Tropical Fish Keeping - Aquarium fish care and resources

Tropical Fish Keeping - Aquarium fish care and resources (http://www.tropicalfishkeeping.com/)
-   Beginner Freshwater Aquarium (http://www.tropicalfishkeeping.com/beginner-freshwater-aquarium/)
-   -   Moving an aquarium to a new house. (http://www.tropicalfishkeeping.com/beginner-freshwater-aquarium/moving-aquarium-new-house-17683/)

dramaqueen 09-05-2008 06:54 PM

Moving an aquarium to a new house.
 
A friend of mine is moving and wants to know how to move her aquarium and fish properly so she doesn't lose any. What should she put the fish in to transport them? Could she leave just a bit of water in the tank when she moves it? Could she move it in such a way that she wouldn't have to start cycling all over again? Thanks.

MARIOPARTY53 09-05-2008 07:03 PM

Re: Moving an aquarium to a new house.
 
NO DONT MOVE A TANK WITH WATER IN IT! If its glass

Well, get buckets and tank the tank water out into the buckets, and keep the fish in one of the buckets(biggest) and filter everything etc and then move the tank, fill it back up and your done

willow 09-05-2008 07:24 PM

hi
personally,i'd go to the fish store and ask them for some bags,
bag the fish up in the tank water then wrapp the bags in news paper,
keeps the warmth in,you could ask in a fish mongers if they have
poly fish crates they don't want,and put the fish bags in there.
please don't move the tank with water in it,you risk it breaking.
once she puts everything back together she will need
to test the water to check for a mini cycle,disturbing the tank
will stir up mulm(?) and debris,so it asks much of the filter
to completly return to normal.
what fish does she have,as some need catching in tubs/jars
instead of nets for the safty of herself and the fish.

SST 09-05-2008 07:26 PM

Clean buckets that have not had detergent in them will work.

When I acquired my 29 gal from a friend, we put the fish in one 5 gal bucket (there were only 3 fish so there was plenty of room). I took a second 5 gal. full of water and a third with the filter, decor, etc. We drained all but enough water to barely cover the gravel, and that was a huge risk for breakage.

I put it all back together at home, refilled with fresh water and the salvaged water, and was done. Fortunately, we didn't break the cycle, but also since there were only 3 fish, the bio load was pretty small. When I tested the next day I had 10 ppm of nitrates. My friend had wanted to clean the tank and the filter and give it to me all pretty and was astounded when I almost shouted NO!

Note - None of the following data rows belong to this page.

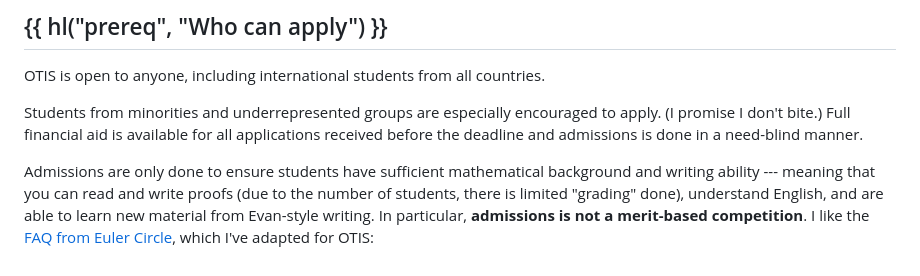
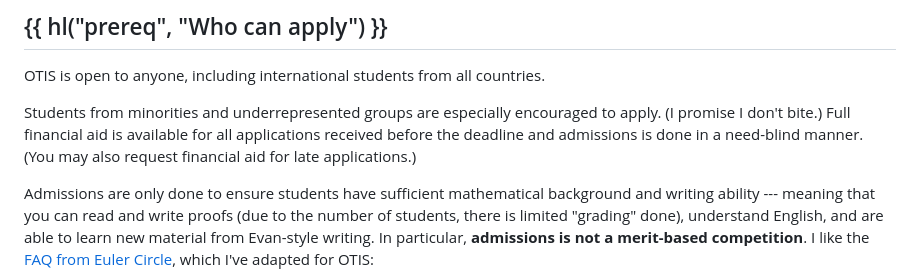
Before and after one commit to vEnhance/web.evanchen.cc, a Markdown page: input/otis.md, the part around the change. Rendered like a GitHub page.

Commit message:
Allow finaid for late OTIS apps

```diff
--- a/input/otis.md
+++ b/input/otis.md
@@ -43,6 +43,7 @@ Students from minorities and underrepresented groups are especially encouraged
 to apply. (I promise I don't bite.)
 Full financial aid is available for all applications received before the
 deadline and admissions is done in a need-blind manner.
+(You may also request financial aid for late applications.)
 
 Admissions are only done to ensure students have sufficient mathematical
 background and writing ability --- meaning that you can read and write proofs
```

So, keep as much water as possible. Keep the filter pads, gravel, decor wet, and drain the tank.

Good luck!

dramaqueen 09-05-2008 07:45 PM

She's not moving very far, just about 10 minutes away so I don't think there would be as much chance for breakage as a long distance move. I'll tell her to have some buckets ready and to save as much water as possible.

okiemavis 09-05-2008 08:24 PM

There's def a chance of breakage, as most of it comes from picking up and putting down.

The most important thing to avoiding a mini-cycle is to make sure you keep the gravel and filter media wet. Obviously keeping water is good too :)

Bagging the betta, or asking your LFS for a spare betta cup will work just fine, there's not many worries about moving the actual fish, seeing as they're kept in those cups for 1 month+ at the fish store.

dramaqueen 09-05-2008 08:39 PM

I'm sorry, I should have said what kind of fish they were. I think they're tetras and maybe some mollies, I'm not real sure.


All times are GMT -5. The time now is 07:01 AM.

Powered by vBulletin® Version 3.7.4
Copyright ©2000 - 2014, Jelsoft Enterprises Ltd.
Search Engine Friendly URLs by vBSEO 3.6.0 PL2